As an undergraduate student in my genetics class, I pondered if the subject would actually have applications in pharmacy school. Between memorizing the stop codons and making sure not to confuse meiosis with mitosis, genetics was a challenging class. While I enjoyed it, I never made the connection to how it applied to pharmacy practice because it largely focused on inherit genetic conditions.
Fast forward to my third year of pharmacy school, sitting in the Translational Pharmacogenomics course. All of a sudden, the connection between genetics and pharmacy came together through pharmacogenomics. Pharmacogenomics looks at how genes influence an individual’s response to medications. During the semester, we learned about the basics of pharmacogenomics and how it affected drug metabolizing enzymes, transporters, and targets. The course then transitioned into the clinical applications for different drug classes using the Clinical Pharmacogenetics Implementation Consortium guidelines. We then focused on patient counseling skills, real-world implementation, and understanding ethical, legal, and social issues.
The implementation of personalized medicine in health care is making waves in the curriculum of health care students. Pharmacogenomics is another component of personalized medicine that is still new enough to where not all health providers are aware of its roles. When I learned there was an option for an elective rotation in pharmacogenomics, I had to enroll.
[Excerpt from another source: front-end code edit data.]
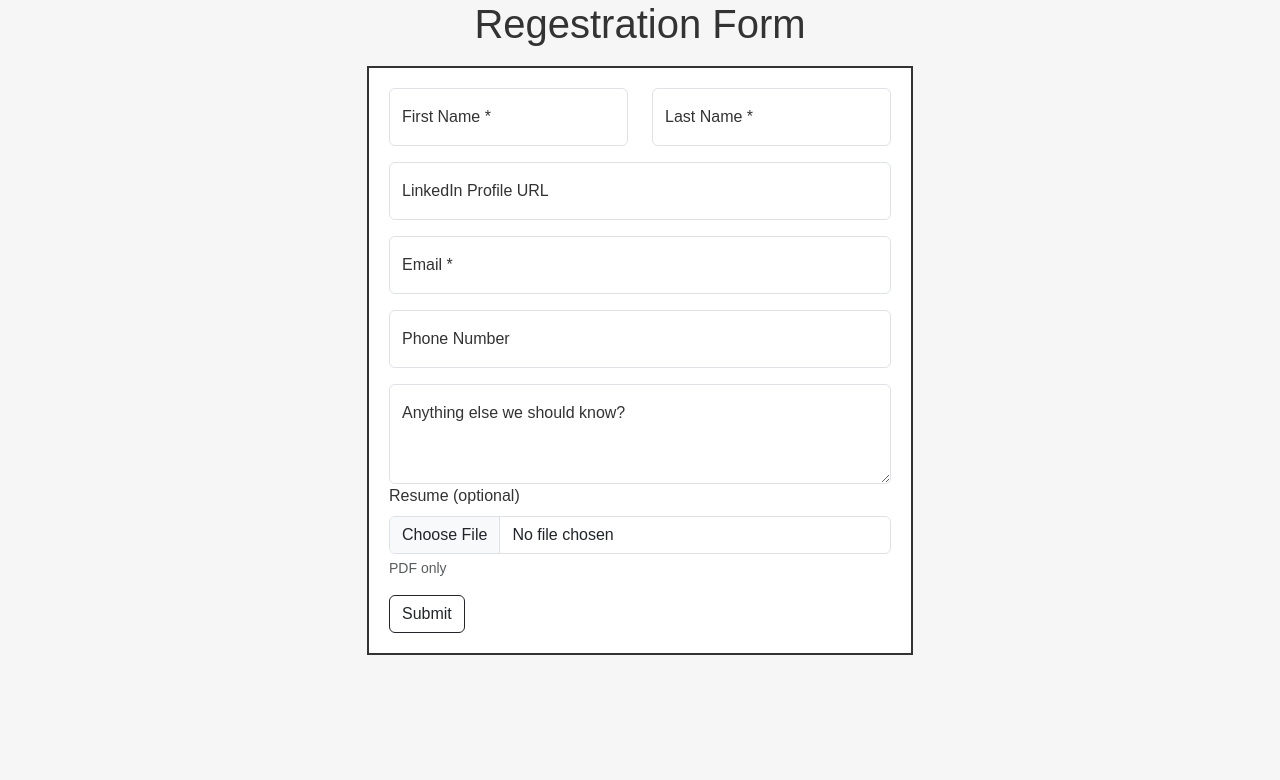
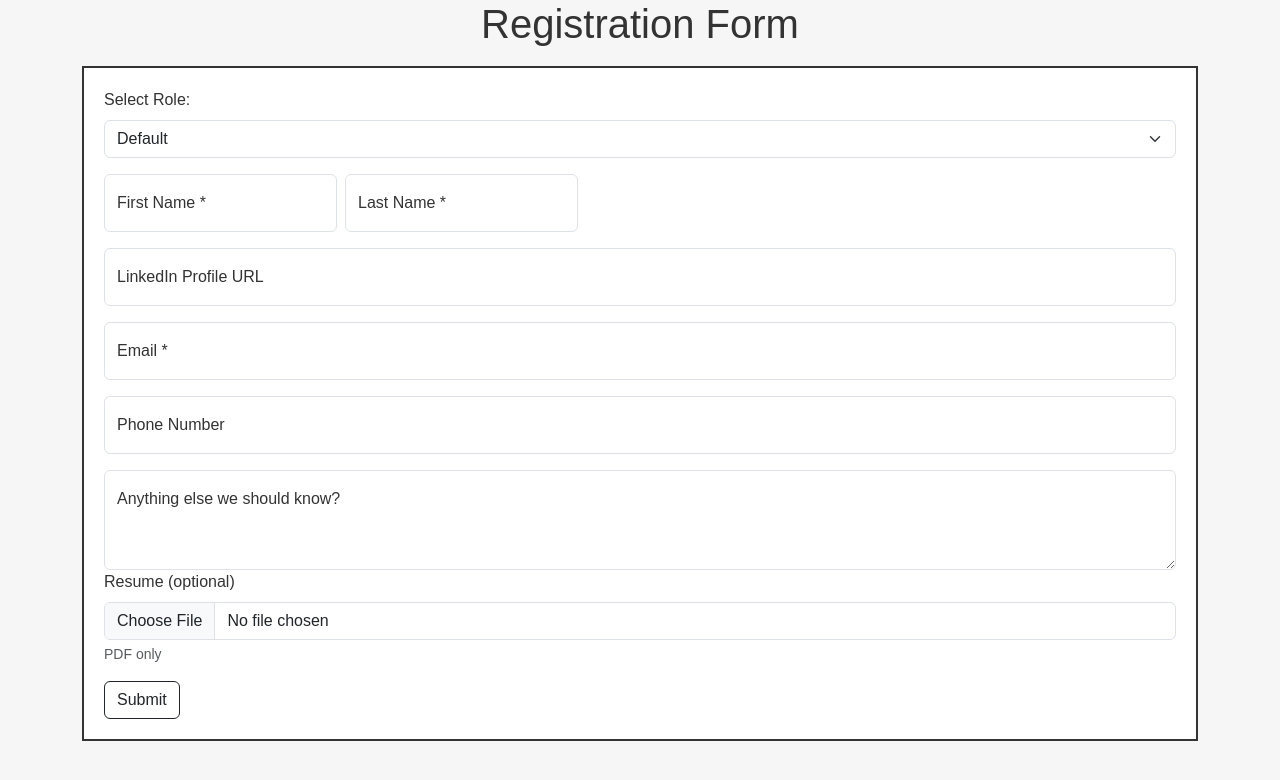
Before and after one commit to alentheguy/backbonejobapp2, a Django app: page /core/regester/ in a window 1280 px wide. Shown: the top 780 px of the page. Run offline with Django 4.2, Linux system fonts and the light colour scheme.

Commit message:
JJJ
DAY 1

```diff
--- a/core/templates/application.html
+++ b/core/templates/application.html
@@ -33,17 +33,27 @@
 <body>
     <div class="container text-center">
         <div class="row">
-                <h1>Regestration Form</h1>
+            <h1>Registration Form</h1>
         </div>
     </div>
-        <div class="container">
+    <div class="container" style="margin-bottom: 1.25rem;">
         <div class="row justify-content-center">
-                <div class="col-12 col-md-6">
+            <div class="col-12">
                 <div class="formcont">
                     <form method="POST" action="{% url 'application' %}" enctype="multipart/form-data">
                         {% csrf_token %}
-                            <div class="inpub-group mb-3">
-                                <div class="row g2">
+                        <div class="mb-3 custom-select">
+                            <label for="pdfSubmission" class="form-label">Select Role:</label>
+                            <select id="pdfSubmission" onchange="showRoleDropdown()" class="form-select">
+                                <option value="default">Default</option>
+                                <option value="dataScientist">Data Scientist</option>
+                                <option value="productDesignEngineer">Product Design Engineer</option>
+                                <option value="graphicDesignEngineer">Graphic Design Engineer</option>
+                                <option value="marketingAdvisor">Marketing Advisor</option>
+                            </select>
+                        </div>
+                        <div class="input-group mb-3">
+                            <div class="row g-2">
                                 <div class="col-md">
                                     <div class="form-floating">
                                         <input type="text" class="form-control" id="First_Name" placeholder="John" required>
@@ -79,11 +89,83 @@
                             <input class="form-control" type="file" id="Resume" accept=".pdf">
                             <div class="form-text" id="Resume">PDF only</div>
                         </div>
+
+                        <div id="pdfSubmissionDropdown">
+                            <!-- Additional fields for the selected role -->
+                            <div id="dataScientistFields" style="display: none;">
+                                <label for="dataScientistField">Data Scientist Challange: Look at the resources in this
+                                     <a href="https://drive.google.com/drive/folders/1MRmsQvmj1NlJfvf29ZZGe1qRpYxGxtUi">link.</a>
+                                        Analyze the data and provide analyses and recommendations about the
+                                        opportunities and challenges facing the business. Not all datasets need to be included in the
+                                        analysis and you are encouraged to include outside research.
+                                    :</label>
+                                <div class="mb-3">
+                                    <label for="dataScientistSubmission" class="form-label"> </label>
+                                    <input class="form-control" type="file" id="dataScientistSubmission" accept=".pdf">
+                                    <div class="form-text" id="dataScientistSubmission">PDF only</div>
+                                </div>
+                            </div>
+                            <div id="productDesignEngineerFields" style="display: none;">
+                                <label for="productDesignEngineerField">Product Design Engineer Field:</label>
+                                <div class="mb-3">
+                                    <label for="productDesignEngineerSubmission" class="form-label">Product Design Engineer Submission:</label>
+                                    <input class="form-control" type="file" id="productDesignEngineerSubmission" accept=".pdf">
+                                    <div class="form-text" id="productDesignEngineerSubmission">PDF only</div>
+                                </div>
+                            </div>
+                            <div id="graphicDesignEngineerFields" style="display: none;">
+                                <label for="graphicDesignEngineerField">Graphic Design Engineer Field:</label>
+                                <div class="mb-3">
+                                    <label for="graphicDesignEngineerSubmission" class="form-label">Graphic Design Engineer Submission:</label>
+                                    <input class="form-control" type="file" id="graphicDesignEngineerSubmission" accept=".pdf">
+                                    <div class="form-text" id="graphicDesignEngineerSubmission">PDF only</div>
+                                </div>
+                            </div>
+                            <div id="marketingAdvisorFields" style="display: none;">
+                                <label for="marketingAdvisorField">Marketing Advisor Field:</label>
+                                <div class="mb-3">
+                                    <label for="marketingAdvisorSubmission" class="form-label">Marketing Advisor Submission:</label>
+                                    <input class="form-control" type="file" id="marketingAdvisorSubmission" accept=".pdf">
+                                    <div class="form-text" id="marketingAdvisorSubmission">PDF only</div>
+                                </div>
+                            </div>
+                            <!-- Add other role-specific fields here -->
+                        </div>
                         <button class="btn btn-outline-dark" type="submit">Submit</button>
                     </form>
                 </div>
             </div>
         </div>
     </div>
+    <script>
+        function showRoleDropdown() {
+            var pdfSubmissionDropdown = document.getElementById("pdfSubmissionDropdown");
+            var selectedOption = document.getElementById("pdfSubmission").value;
+            var dataScientistFields = document.getElementById("dataScientistFields");
+            var productDesignEngineerFields = document.getElementById("productDesignEngineerFields");
+            var graphicDesignEngineerFields = document.getElementById("graphicDesignEngineerFields");
+            var marketingAdvisorFields = document.getElementById("marketingAdvisorFields");
+
+            // Hide all additional fields initially
+            dataScientistFields.style.display = "none";
+            productDesignEngineerFields.style.display = "none";
+            graphicDesignEngineerFields.style.display = "none";
+            marketingAdvisorFields.style.display = "none";
+
+            // Show additional fields based on the selected option
+            if (selectedOption === "dataScientist") {
+                dataScientistFields.style.display = "block";
+            } else if (selectedOption === "productDesignEngineer") {
+                productDesignEngineerFields.style.display = "block";
+            } else if (selectedOption === "graphicDesignEngineer") {
+                graphicDesignEngineerFields.style.display = "block";
+            } else if (selectedOption === "marketingAdvisor") {
+                marketingAdvisorFields.style.display = "block";
+            }
+            // Add more conditions for other options as needed
+
+            // Rest of your code...
+        }
+    </script>
 </body>
 </html>
```
Lines whose indentation alone changed are shown as unchanged.
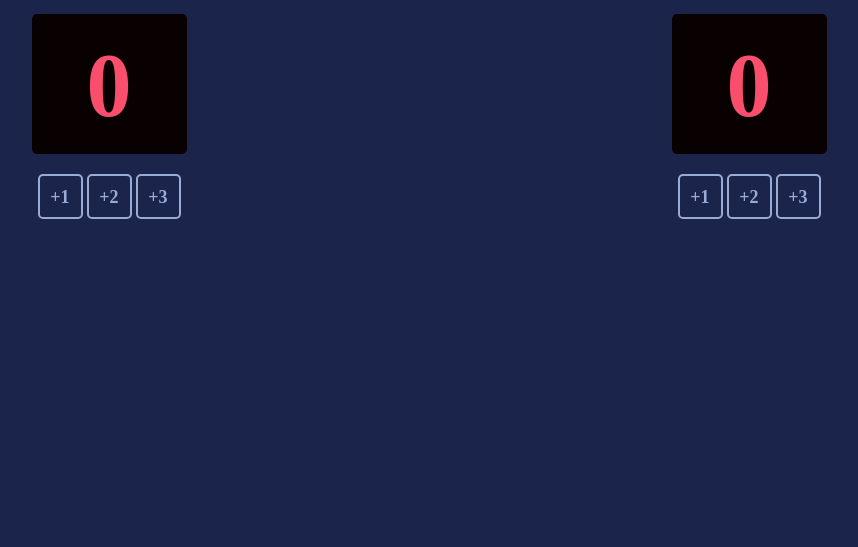
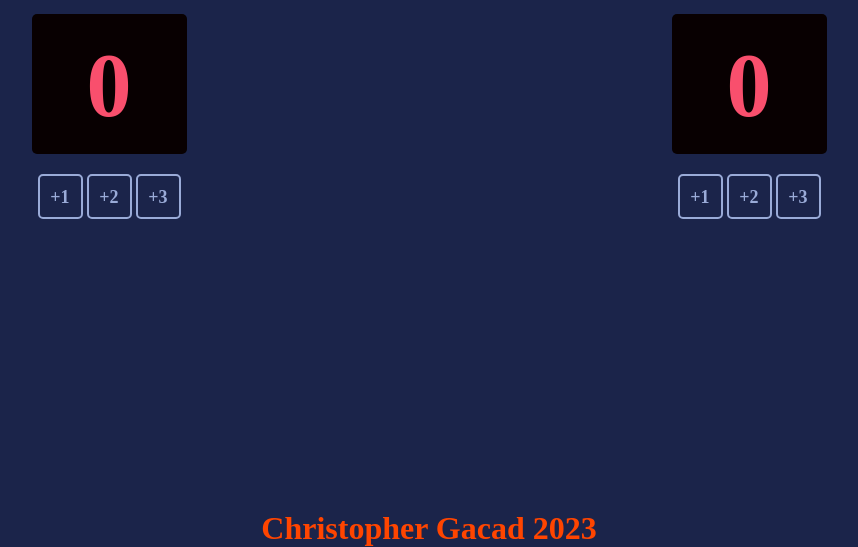
Before and after one commit to TopherGacad/basketball-scoreboard, a plain HTML site: page index.html in a window 1280 px wide. Shown: the part 391-938 px from the top of the page, without its empty margins (211-1069 px from the left). Before the commit the page ends 880 px from the top, so only its background shows below. Drawn offline with nearby package versions, Linux system fonts and the light colour scheme.

Commit message:
Update h1 at bottom

```diff
--- a/index.html
+++ b/index.html
@@ -21,7 +21,7 @@
                 <button onclick="guessthree()">+3</button>
             </div>
         </div>
-
+        <h1>Christopher Gacad 2023</h1>
 
 
 
```
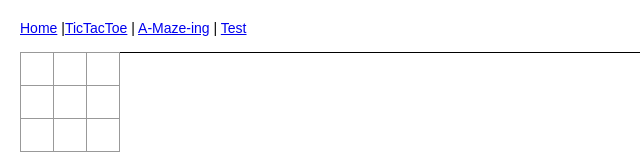
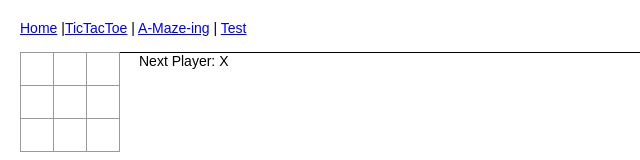
Before and after one commit to adubois85/react-experiments, a React app: page /test in a window 1280 px wide. Shown: the top 160 px of the page, without its empty margins (0-640 px from the left). Built offline with nearby package versions, Linux system fonts and the light colour scheme; the HTML template or start-up script is replaced by a standard one.

Commit message:
re-added next player display

```diff
--- a/src/components/TicTacToe/Test.jsx
+++ b/src/components/TicTacToe/Test.jsx
@@ -57,6 +57,12 @@ export default function Test() {
                 />
             </div>
             <div className="game-info">
+                <div>
+                    {game.winner
+                        ? `Winner: ${game.winner}`
+                        : `Next Player: ${game.xIsNext ? 'X' : 'O'}`
+                    }
+                </div>
 
             </div>
         </div>
```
Immersed in the process
My pharmacogenomics rotation took place this past fall at two different sites at USF Health: a community pharmacy, and a clinic with genetic counselors and medical geneticists.
At the pharmacy, there is a designated consultation room for patients referred for pharmacogenomics testing. I put my pharmacogenomics knowledge to practice through the process of reviewing pharmacogenetics results, counseling patients on their results, and creating consultation notes to be placed in the patients’ health records.
Drug information and literature evaluation skills are crucial for potential links between a medication and the gene of interest. I also had the opportunity to sit in on the discussions of the Personalized Cancer Medicine Service at Moffitt Cancer Center. The discussions center around finding molecularly targeted therapies for somatic mutations identified from a tumor biopsy.
Every patient I encountered has been more than intrigued learning that their genetic results are influencing the way their medications work. Many factors contribute to how a patient responds to medications, whether it be an adverse drug reaction or ineffective therapy, and these tests oftentimes help explain a piece of the puzzle. Many times these are patients who have become very frustrated with their therapy and are happy to find out that their genes are part of the reason their therapy is not working.
One patient I encountered during the rotation was experiencing adverse effects from her antidepressant therapy. She was on escitalopram (Lexapro) and was referred to us by her primary care physician to evaluate if there were any drug–gene interactions. When the patients genetic results came back, it was determined that they were a poor metabolizer of CYP2C19. Escitalopram is metabolized by CYP2C19 to an inactive metabolite. Additionally, I identified a drug–drug interaction with escitalopram and omeprazole. The combination of the patient being a CYP2C19 poor metabolizer and on omeprazole, a CYP2C19 enzyme inhibitor may have contributed to the adverse effects reported by the patient. We recommended to the patient’s provider to consider a 50% dose reduction, consistent with the CPIC guidelines.
Like any emerging field, pharmacogenomics information is constantly being updated and released, keeping health providers on their toes. Many people I speak to, including health providers, are still not familiar about the clinical applications of pharmacogenomics, but find it very interesting when I explain the concepts to them. With the way this field is progressing, the idea of it will not be too far out of reach. Instead, pharmacogenomics will be part of standard care where patients will have pharmacogenomic results that are taken into consideration before a medication is prescribed. I cannot wait to see how this field will change patient care.
Amanda Elchynski is a final-year PharmD candidate at the University of South Florida College of Pharmacy.